A piece of that challenge is zeroing in on some technologies that I’d like to be better versed in, either for the purposes of developing things in those frameworks and toolkits, or at the very least for understanding how those systems work to the point that you could do technical marketing for them. It’s something I’ve done in the past, I’m pretty good at it, you spend a little bit of time spinning up and a lot of time describing how you did something to someone else. My usual coding skills can be described as pretty good in anything where all the code fits on one page, so figuring out which frameworks have a lot of expressive power makes a huge difference. (As an example of this, compare doing complex transforms of RSS feeds in Feedburner vs. writing the code to do it yourself.)
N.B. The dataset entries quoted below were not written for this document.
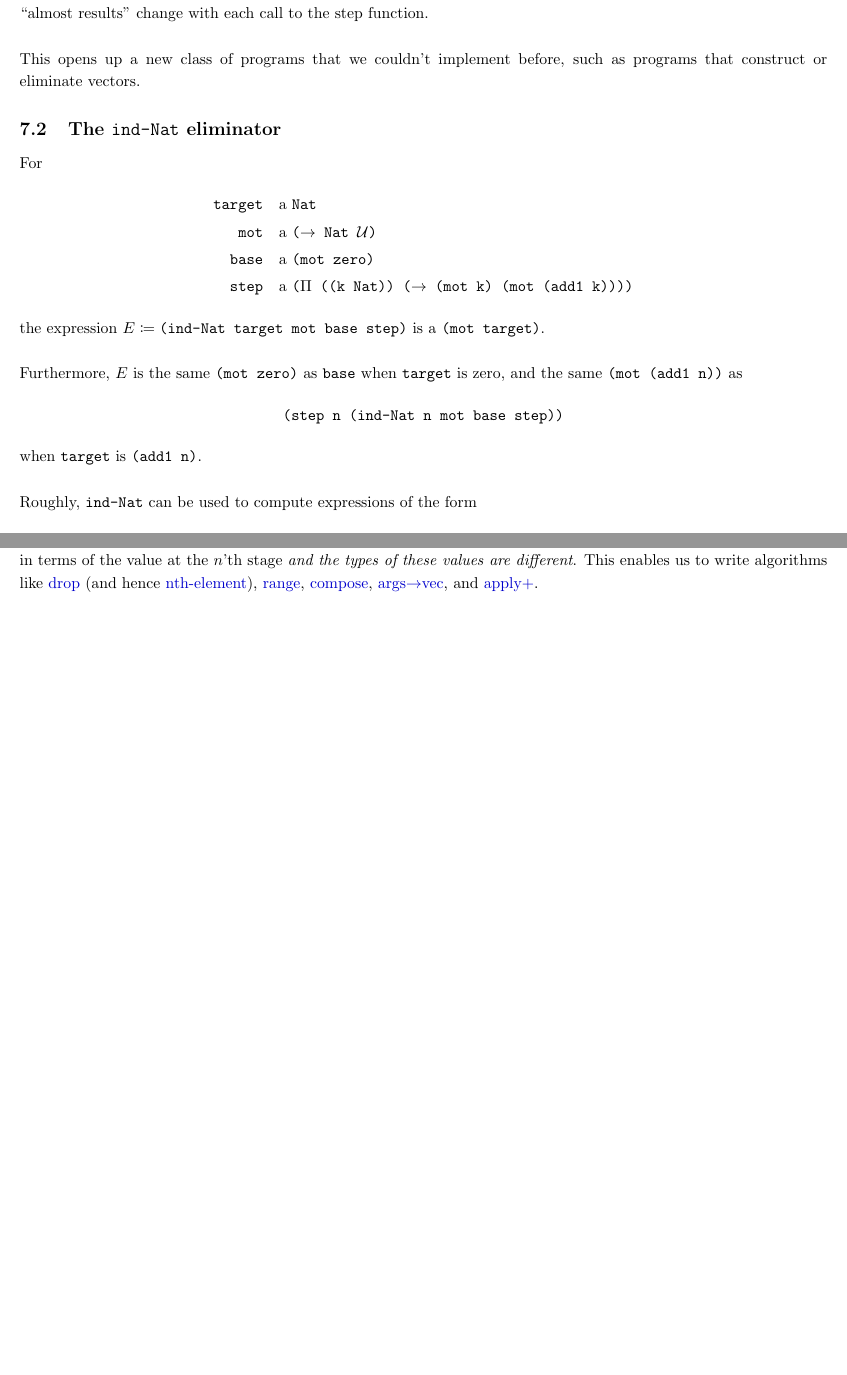
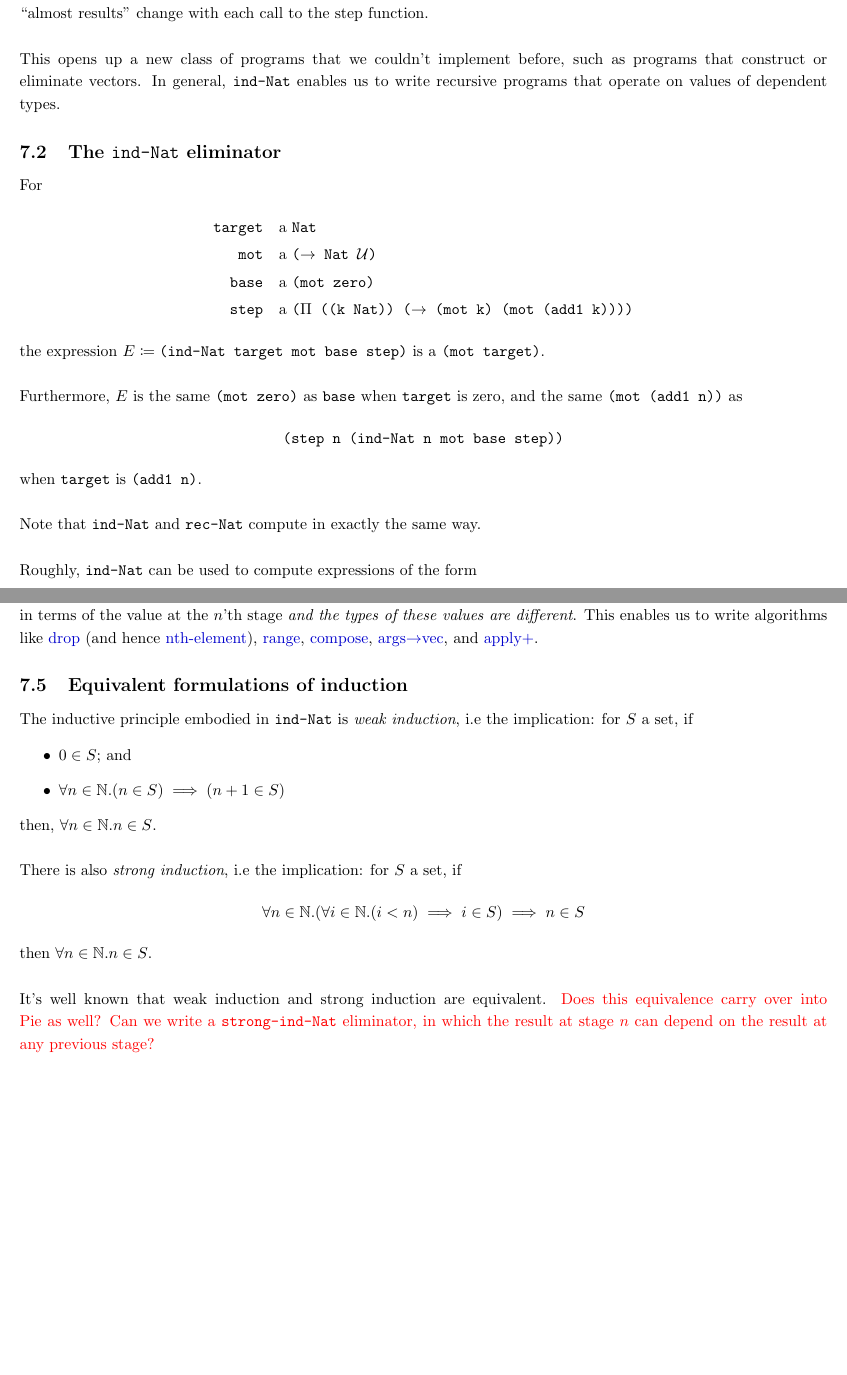
Before and after one commit to motiwalam/The-Little-Typer-Notes, a LaTeX document (main.tex): two parts of pages 13 and 14 of 34, joined at a grey line, cut so that both start at the same text, the shorter picture padded with empty space. Compiled offline with pdfLaTeX.

Commit message:
Updates from Overleaf

```diff
--- a/main.tex
+++ b/main.tex
@@ -401,7 +401,7 @@ Would we be able to compose these functions? How can we tell Pie that \ttt{(+ k
 \subsection{Summary}
 This chapter introduces the \ttt{ind-Nat} eliminator, which allows us to use \ttt{rec-Nat} in situations where the type of the ``almost results" change with each call to the step function.
 \\ \\
-This opens up a new class of programs that we couldn't implement before, such as programs that construct or eliminate vectors.
+This opens up a new class of programs that we couldn't implement before, such as programs that construct or eliminate vectors. In general, \ttt{ind-Nat} enables us to write recursive programs that operate on values of dependent types.
 \subsection{The \ttt{ind-Nat} eliminator}
 For
 \begin{align*}
@@ -416,6 +416,8 @@ Furthermore, \(E\) is the same \ttt{(mot zero)} as \ttt{base} when \ttt{target}
     \ttt{(step n (ind-Nat n mot base step))}
 \] when \ttt{target} is \ttt{(add1 n)}.
 \\ \\
+Note that \ttt{ind-Nat} and \ttt{rec-Nat} compute in exactly the same way.
+\\ \\
 Roughly, \ttt{ind-Nat} can be used to compute expressions of the form \[
     f_n(n, f_{n - 1}(n-1, f_{n-2}(n - 2, \dots f_0(0, s)\dots)))
 \] where \(s \in X_0\) and \(f_k : \bN \times X_k \to X_{k + 1}\). This isn't exactly right, though, as the functions \(f_k\) aren't exactly independent, as the notation might imply, but rather they all have ``roughly the same behaviour". \textcolor{red}{How can we describe this restriction on the sequence of functions more precisely?}
@@ -429,6 +431,20 @@ In general, \textcolor{red}{what can \ttt{ind-Nat} do and not do? On one hand, i
 \ttt{ind-Nat} is necessary when the type of our computation depends on the natural \ttt{target}; that is, \ttt{ind-Nat} is necessary when we are dealing with dependent types. So far, the only dependent type we have seen is the \ttt{Vec} type. By extension, any type which contains the \ttt{Vec} type, such as pairs of vectors, or functions on vectors, are also dependent.
 \\ \\
 In particular, \ttt{ind-Nat} is a natural choice when the value of a computation at the \((n + 1)\)'st stage can be expressed in terms of the value at the \(n\)'th stage \textit{and the types of these values are different}. This enables us to write algorithms like \hyperref[code:drop]{drop} (and hence \hyperref[code:nth-element]{nth-element}), \hyperref[code:range]{range}, \hyperref[code:compose]{compose}, \hyperref[code:args-to-vec]{args\(\to\)vec}, and \hyperref[code:apply+]{apply+}.
+\subsection{Equivalent formulations of induction}
+The inductive principle embodied in \ttt{ind-Nat} is \textit{weak induction}, i.e the implication: for \(S\) a set, if
+\begin{itemize}
+    \item \(0 \in S\); and
+    \item \(\forall n \in \bb N. (n \in S) \implies (n + 1 \in S)\)
+\end{itemize}
+then, \(\forall n \in \bb N. n \in S\).
+\\ \\
+There is also \textit{strong induction}, i.e the implication: for \(S\) a set, if \[
+    \forall n \in \bb N. (\forall i \in \bb N. (i < n) \implies i \in S) \implies n \in S
+\]
+then \(\forall n \in \bb N. n \in S\).
+\\ \\
+It's well known that weak induction and strong induction are equivalent. \textcolor{red}{Does this equivalence carry over into Pie as well? Can we write a \ttt{strong-ind-Nat} eliminator, in which the result at stage \(n\) can depend on the result at any previous stage?}
 \newpage
 \begin{appendix}
 \section{Some Cool Pie Code} \label{pie-code-appendix}
```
The other key bit of that challenge is establishing the necessary routines and practices to actually get things done and not just think about them and noodle around. While I don’t have a life-long timeline of everything I’d like to ever do in my life, I do have some reasonable expectations for what say the rest of the year should lead to, and what sort of opportunities I might want to have available to me after that long. Once upon a time I started up a “1000 days” mailing list for life planning at that scale – I’ve scaled back and now think that about 100 days of head start should do the trick, and that a weekly review is about the right frequency to keep projects on track.
A big goal in all of that, and one of the big items on my “Ed’s perfect job” checklist, is finding some people who I can work with who are actually really in the same place I am – same time zone, same city, same meeting room or office. I know that sounds hopelessly old-fashioned in this world of virtual communities and outsourcing, but after two and a half years of being the person at the other end of the wire, I’m looking forward to a little bit less cyberspace for a while. I know that’s not permanent – my 20 year computing career has always been dominated by thinking about things that are far away – but as a temporary spot to be in it’s appealing.
So to sum up: I’m thinking about projects that might last through until maybe the beginning of November, that include people who I can see in person here in Ann Arbor, with lots of opportunities to dig into powerful but simple systems. That’s about where my head is at right now. I’ll be planning an ice cream social for when I get back from vacation and hope to talk to some people then.
Thanks to Nano for the first draft of “Ed’s Perfect Job”, which has been a great touchstone for all of this, and to “How to Solve It : A New Aspect of Mathematical Method (Princeton Science Library)” (G. Polya) (Amazon), (AADL) for a general path to problem solving I’ve used before to good success.